**To do:**
A faithful retyping of every entry below is wanted, with images left out.

**Dataset records:**
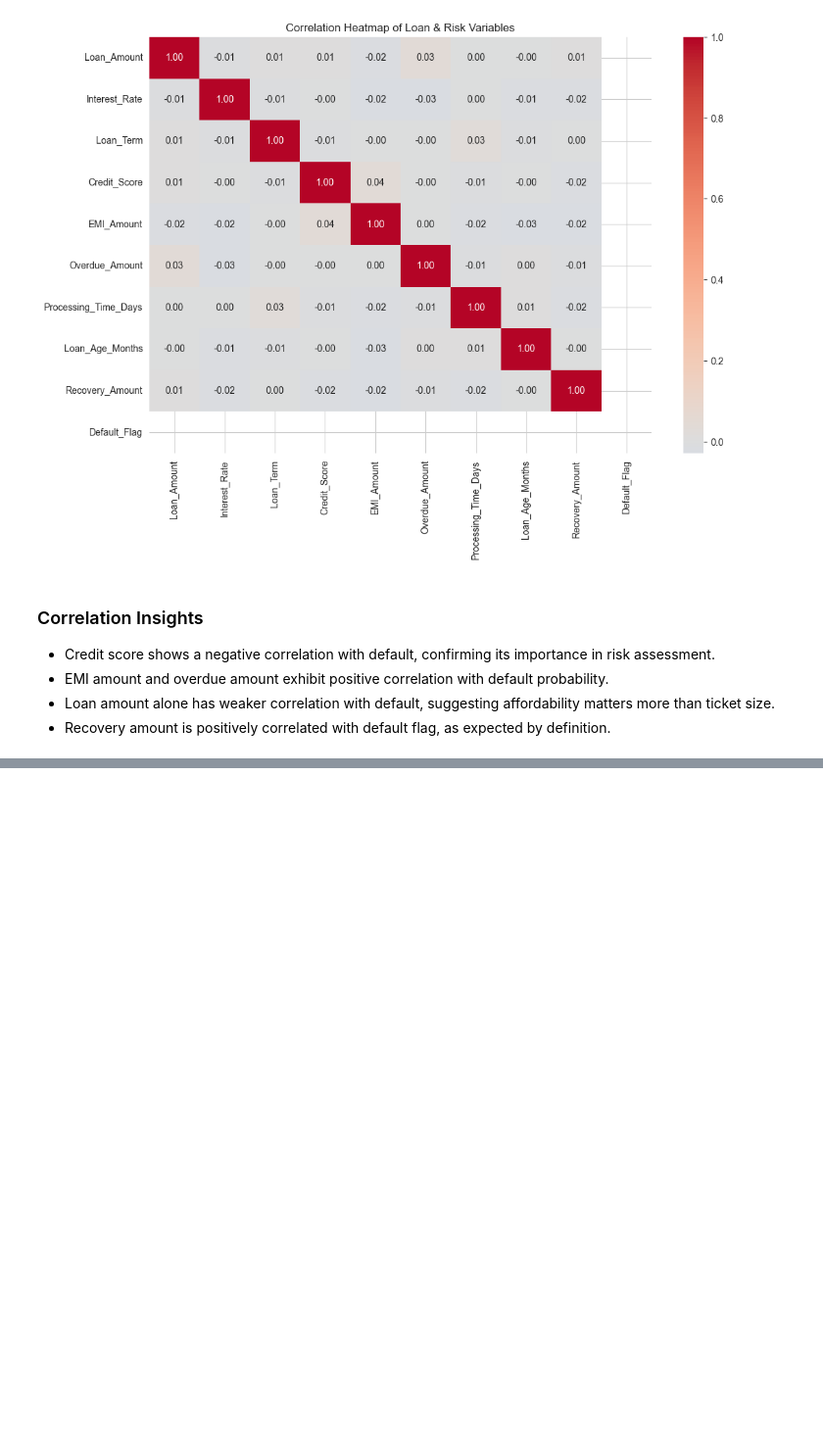
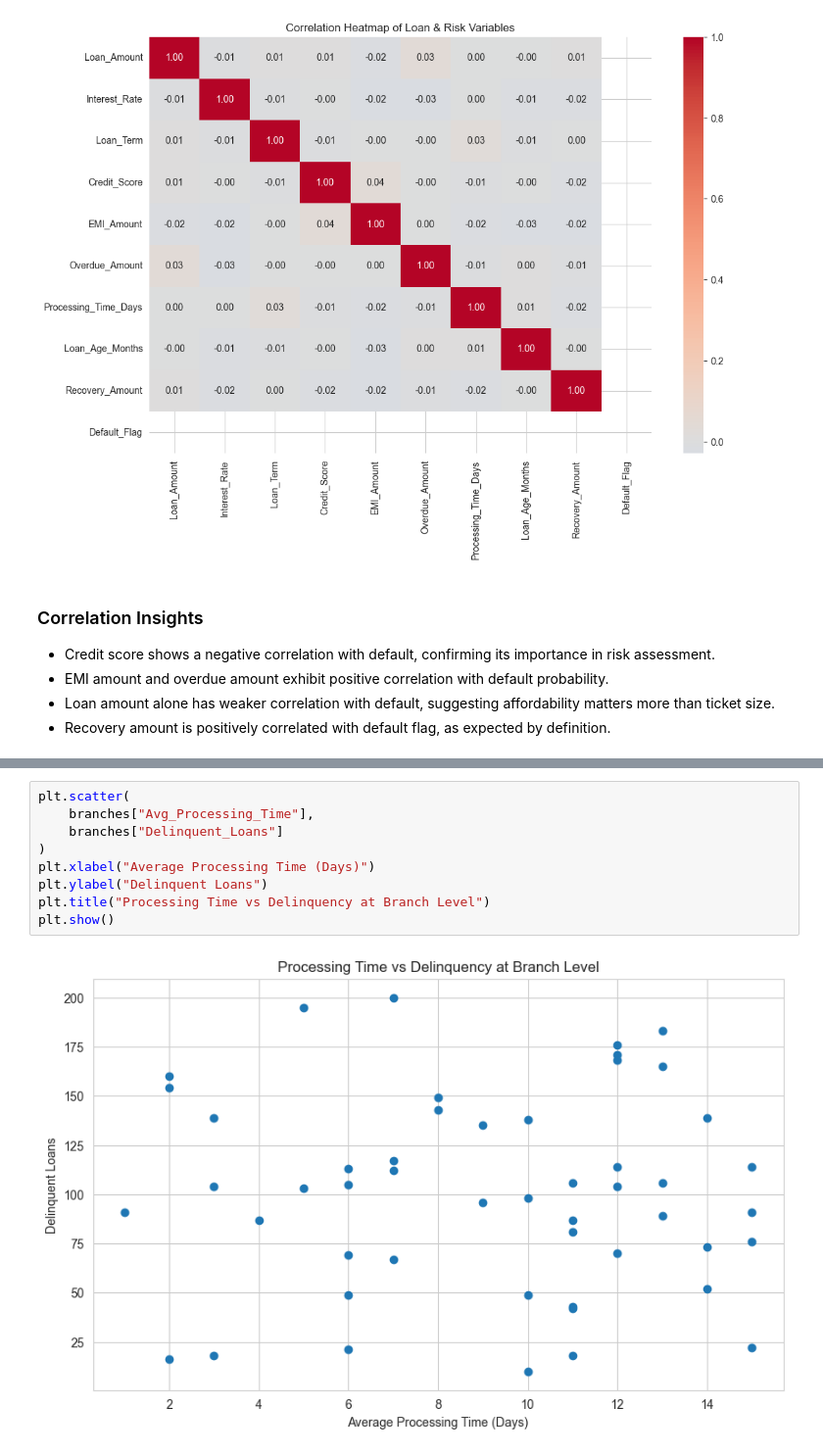
Before and after one commit to vipul14987-a11y/Hero-FinCorp-Loan-Analysis, a Jupyter notebook: notebooks/01_descriptive_analysis.ipynb, the cells around one changed output, grey strips where cells are left out. Shown at 98% size. Drawn from its saved outputs; the diff is of its cells as text; blank space fills up the shorter version.

```diff
--- a/notebooks/01_descriptive_analysis.ipynb
+++ b/notebooks/01_descriptive_analysis.ipynb
@@ -127,0 +203,11 @@ plt.show()
+# %%
+plt.scatter(
+    branches["Avg_Processing_Time"],
+    branches["Delinquent_Loans"]
+)
+plt.xlabel("Average Processing Time (Days)")
+plt.ylabel("Delinquent Loans")
+plt.title("Processing Time vs Delinquency at Branch Level")
+plt.show()
+# %% [output]
+[figure, added]
```
Also changed, not shown: parts of 10 cells of this notebook.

**Solution to the exercise:**
Before and after one commit to vipul14987-a11y/Hero-FinCorp-Loan-Analysis, a Jupyter notebook: notebooks/01_descriptive_analysis.ipynb, the cells around one changed output, grey strips where cells are left out. Shown at 98% size. Drawn from its saved outputs; the diff is of its cells as text; blank space fills up the shorter version.

```diff
--- a/notebooks/01_descriptive_analysis.ipynb
+++ b/notebooks/01_descriptive_analysis.ipynb
@@ -127,0 +203,11 @@ plt.show()
+# %%
+plt.scatter(
+    branches["Avg_Processing_Time"],
+    branches["Delinquent_Loans"]
+)
+plt.xlabel("Average Processing Time (Days)")
+plt.ylabel("Delinquent Loans")
+plt.title("Processing Time vs Delinquency at Branch Level")
+plt.show()
+# %% [output]
+[figure, added]
```
Also changed, not shown: parts of 10 cells of this notebook.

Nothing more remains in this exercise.